What is the number of lines below that contain the word "sharex"? Give only that number.

___ SOURCE DATA ___

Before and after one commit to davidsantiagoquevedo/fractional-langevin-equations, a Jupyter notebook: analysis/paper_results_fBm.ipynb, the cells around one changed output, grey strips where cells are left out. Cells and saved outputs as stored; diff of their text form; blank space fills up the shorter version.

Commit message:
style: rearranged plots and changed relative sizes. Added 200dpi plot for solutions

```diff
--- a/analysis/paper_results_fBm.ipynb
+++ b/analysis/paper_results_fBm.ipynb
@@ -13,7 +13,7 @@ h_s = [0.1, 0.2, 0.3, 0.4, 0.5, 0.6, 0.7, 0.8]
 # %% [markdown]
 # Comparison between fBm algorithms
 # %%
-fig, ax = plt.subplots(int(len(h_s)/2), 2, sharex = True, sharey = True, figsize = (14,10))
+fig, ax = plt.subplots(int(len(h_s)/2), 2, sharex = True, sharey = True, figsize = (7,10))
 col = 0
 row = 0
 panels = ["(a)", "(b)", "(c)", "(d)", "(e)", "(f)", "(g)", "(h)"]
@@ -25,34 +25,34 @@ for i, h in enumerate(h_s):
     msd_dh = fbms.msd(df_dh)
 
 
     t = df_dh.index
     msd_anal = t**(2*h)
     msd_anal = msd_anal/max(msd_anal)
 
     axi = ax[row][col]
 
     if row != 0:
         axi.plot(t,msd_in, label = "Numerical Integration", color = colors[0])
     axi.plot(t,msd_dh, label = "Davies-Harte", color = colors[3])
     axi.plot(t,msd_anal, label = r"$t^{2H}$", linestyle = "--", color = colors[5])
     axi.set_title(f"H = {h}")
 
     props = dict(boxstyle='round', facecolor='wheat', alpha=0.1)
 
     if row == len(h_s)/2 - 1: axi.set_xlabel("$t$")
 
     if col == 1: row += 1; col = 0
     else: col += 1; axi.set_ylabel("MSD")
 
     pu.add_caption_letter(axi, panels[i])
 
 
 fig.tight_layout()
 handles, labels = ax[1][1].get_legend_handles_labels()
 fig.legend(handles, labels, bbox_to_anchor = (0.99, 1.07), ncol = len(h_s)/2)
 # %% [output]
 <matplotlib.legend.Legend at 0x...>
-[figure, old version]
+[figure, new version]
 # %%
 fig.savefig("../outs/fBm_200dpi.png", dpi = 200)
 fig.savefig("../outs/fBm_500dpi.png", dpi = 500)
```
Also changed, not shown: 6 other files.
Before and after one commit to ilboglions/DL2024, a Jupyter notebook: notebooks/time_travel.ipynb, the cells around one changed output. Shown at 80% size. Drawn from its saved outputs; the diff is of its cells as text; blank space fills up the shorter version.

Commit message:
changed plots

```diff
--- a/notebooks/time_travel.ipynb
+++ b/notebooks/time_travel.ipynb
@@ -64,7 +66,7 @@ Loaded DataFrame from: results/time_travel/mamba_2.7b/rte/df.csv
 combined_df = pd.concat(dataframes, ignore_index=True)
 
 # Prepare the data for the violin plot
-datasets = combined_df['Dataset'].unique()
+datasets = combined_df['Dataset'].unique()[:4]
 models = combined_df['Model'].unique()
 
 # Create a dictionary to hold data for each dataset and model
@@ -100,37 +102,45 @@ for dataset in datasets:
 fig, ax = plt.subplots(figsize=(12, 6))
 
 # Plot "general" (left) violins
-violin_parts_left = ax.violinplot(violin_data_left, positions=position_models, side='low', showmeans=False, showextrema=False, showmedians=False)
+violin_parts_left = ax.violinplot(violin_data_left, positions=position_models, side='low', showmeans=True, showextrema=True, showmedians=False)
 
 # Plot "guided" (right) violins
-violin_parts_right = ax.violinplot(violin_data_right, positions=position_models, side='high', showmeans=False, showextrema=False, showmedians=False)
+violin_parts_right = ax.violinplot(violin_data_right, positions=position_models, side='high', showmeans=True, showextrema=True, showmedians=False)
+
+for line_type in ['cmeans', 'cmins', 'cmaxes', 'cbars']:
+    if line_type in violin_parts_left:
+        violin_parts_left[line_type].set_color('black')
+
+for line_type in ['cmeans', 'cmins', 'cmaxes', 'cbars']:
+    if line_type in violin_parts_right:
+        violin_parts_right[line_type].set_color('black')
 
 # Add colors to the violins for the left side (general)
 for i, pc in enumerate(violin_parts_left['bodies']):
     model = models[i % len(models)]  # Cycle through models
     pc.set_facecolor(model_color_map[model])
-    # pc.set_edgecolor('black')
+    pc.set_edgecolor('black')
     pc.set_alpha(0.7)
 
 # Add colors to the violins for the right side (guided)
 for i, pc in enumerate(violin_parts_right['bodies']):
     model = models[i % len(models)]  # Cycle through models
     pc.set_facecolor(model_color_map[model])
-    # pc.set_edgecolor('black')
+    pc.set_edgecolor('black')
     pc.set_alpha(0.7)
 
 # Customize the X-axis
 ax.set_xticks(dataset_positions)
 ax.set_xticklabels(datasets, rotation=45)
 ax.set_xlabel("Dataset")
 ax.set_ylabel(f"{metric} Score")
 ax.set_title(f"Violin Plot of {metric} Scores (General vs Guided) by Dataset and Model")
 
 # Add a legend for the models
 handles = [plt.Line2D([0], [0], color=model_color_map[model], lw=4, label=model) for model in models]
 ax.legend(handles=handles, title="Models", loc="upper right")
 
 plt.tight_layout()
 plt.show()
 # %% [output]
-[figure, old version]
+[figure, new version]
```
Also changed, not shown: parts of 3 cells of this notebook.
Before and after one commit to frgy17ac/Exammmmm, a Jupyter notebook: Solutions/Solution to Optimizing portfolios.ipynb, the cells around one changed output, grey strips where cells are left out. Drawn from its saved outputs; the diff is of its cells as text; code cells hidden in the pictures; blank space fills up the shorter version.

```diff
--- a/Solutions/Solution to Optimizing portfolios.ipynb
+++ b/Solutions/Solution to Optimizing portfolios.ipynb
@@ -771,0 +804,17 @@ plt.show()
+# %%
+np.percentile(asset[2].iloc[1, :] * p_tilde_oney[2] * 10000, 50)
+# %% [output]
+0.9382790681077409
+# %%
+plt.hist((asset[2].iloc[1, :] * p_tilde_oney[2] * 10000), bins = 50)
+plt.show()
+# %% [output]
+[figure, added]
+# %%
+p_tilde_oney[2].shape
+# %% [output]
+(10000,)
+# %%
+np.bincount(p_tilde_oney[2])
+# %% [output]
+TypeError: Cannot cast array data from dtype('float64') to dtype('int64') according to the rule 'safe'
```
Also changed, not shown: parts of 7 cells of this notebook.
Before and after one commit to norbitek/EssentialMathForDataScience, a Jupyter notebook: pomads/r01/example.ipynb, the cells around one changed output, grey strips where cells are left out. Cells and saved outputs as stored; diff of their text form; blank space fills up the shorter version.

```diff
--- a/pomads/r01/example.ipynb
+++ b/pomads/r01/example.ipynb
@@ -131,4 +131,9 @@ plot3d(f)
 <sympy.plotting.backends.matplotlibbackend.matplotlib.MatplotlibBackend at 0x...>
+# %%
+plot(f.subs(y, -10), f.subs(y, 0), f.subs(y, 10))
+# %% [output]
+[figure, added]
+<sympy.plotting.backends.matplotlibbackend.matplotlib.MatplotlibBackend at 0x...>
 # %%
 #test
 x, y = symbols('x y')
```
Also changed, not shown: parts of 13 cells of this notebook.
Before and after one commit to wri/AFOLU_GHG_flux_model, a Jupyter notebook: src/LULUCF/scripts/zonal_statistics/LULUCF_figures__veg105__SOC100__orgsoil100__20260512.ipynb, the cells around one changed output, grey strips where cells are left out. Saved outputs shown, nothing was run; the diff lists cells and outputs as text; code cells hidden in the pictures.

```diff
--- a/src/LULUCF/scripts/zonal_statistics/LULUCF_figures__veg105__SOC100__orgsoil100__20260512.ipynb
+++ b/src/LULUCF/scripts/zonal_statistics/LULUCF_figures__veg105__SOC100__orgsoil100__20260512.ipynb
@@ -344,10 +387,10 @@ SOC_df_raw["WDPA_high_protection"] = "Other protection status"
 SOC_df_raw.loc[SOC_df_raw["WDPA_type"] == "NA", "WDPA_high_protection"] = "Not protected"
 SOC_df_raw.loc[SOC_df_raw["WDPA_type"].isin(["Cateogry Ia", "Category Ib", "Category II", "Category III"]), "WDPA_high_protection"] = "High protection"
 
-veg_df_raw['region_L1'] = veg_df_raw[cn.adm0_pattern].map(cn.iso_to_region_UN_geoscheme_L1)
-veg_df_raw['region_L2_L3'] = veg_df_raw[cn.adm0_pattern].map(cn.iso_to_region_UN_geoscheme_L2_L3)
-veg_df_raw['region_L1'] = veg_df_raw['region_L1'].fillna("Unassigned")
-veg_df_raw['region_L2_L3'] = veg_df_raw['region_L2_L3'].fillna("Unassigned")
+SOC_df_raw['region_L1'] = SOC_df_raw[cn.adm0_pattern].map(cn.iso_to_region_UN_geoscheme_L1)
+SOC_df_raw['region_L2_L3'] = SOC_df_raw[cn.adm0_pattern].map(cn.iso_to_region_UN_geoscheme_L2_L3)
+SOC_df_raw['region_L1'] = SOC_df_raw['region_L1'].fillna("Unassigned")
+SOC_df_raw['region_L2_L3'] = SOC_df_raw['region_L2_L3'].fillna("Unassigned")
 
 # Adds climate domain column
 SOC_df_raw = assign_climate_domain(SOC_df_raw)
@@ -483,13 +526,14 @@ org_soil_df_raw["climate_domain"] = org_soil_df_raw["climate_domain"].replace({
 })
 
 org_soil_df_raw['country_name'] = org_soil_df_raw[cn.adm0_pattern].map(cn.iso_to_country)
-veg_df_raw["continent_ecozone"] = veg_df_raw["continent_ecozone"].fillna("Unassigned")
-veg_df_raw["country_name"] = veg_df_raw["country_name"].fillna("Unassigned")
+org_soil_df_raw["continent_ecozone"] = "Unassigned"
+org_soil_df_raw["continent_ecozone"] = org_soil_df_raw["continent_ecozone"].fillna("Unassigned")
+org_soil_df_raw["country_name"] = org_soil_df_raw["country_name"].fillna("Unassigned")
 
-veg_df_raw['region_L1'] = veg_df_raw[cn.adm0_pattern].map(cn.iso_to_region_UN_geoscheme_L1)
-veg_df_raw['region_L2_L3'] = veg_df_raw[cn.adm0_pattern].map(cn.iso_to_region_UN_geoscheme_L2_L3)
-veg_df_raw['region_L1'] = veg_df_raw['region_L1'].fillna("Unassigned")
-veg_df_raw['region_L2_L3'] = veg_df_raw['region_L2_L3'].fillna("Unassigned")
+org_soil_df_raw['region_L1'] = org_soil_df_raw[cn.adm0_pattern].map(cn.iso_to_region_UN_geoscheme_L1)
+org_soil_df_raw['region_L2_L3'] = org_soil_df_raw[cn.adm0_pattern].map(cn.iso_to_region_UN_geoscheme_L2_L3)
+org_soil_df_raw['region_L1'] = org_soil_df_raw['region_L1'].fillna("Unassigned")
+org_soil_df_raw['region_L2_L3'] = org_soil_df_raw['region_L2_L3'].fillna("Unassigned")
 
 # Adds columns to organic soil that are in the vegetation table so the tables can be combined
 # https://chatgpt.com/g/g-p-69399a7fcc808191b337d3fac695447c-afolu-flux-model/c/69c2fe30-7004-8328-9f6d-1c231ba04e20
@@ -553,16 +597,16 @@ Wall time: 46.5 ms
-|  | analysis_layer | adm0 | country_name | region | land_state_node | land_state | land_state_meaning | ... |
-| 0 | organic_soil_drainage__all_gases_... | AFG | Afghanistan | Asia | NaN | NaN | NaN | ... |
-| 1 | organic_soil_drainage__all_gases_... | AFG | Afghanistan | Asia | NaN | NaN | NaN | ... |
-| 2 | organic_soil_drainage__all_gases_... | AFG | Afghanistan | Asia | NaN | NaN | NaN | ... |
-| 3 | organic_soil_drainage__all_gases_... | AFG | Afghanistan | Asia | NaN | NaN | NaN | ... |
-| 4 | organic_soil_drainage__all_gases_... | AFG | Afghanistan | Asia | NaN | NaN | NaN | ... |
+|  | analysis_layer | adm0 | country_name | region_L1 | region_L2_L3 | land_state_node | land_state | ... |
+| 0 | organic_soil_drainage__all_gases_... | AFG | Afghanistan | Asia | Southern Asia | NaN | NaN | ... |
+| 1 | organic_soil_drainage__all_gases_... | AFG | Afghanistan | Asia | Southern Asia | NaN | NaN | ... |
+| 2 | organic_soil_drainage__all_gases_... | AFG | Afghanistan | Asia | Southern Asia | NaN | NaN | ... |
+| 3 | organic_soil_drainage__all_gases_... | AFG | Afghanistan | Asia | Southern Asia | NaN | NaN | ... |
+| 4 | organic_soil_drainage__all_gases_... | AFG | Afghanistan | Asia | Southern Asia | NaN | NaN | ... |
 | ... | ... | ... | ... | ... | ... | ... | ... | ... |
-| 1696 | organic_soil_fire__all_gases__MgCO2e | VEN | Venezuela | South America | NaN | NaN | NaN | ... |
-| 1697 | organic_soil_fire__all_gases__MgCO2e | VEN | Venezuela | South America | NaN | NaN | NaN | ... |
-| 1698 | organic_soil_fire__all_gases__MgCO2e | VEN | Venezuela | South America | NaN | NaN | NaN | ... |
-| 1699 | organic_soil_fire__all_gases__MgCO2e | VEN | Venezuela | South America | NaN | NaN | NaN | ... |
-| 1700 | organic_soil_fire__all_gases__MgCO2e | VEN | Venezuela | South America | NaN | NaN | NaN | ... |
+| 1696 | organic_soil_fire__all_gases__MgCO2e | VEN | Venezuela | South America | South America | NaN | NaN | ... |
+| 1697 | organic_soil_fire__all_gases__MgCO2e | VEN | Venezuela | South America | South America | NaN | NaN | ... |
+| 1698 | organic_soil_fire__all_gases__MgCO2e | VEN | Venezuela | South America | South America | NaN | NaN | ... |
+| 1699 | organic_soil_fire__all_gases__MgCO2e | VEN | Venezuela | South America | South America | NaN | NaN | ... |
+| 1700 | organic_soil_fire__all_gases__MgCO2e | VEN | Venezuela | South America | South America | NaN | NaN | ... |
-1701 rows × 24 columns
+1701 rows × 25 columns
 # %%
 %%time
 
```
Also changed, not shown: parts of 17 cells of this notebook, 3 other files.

___

* [REPLY]:
2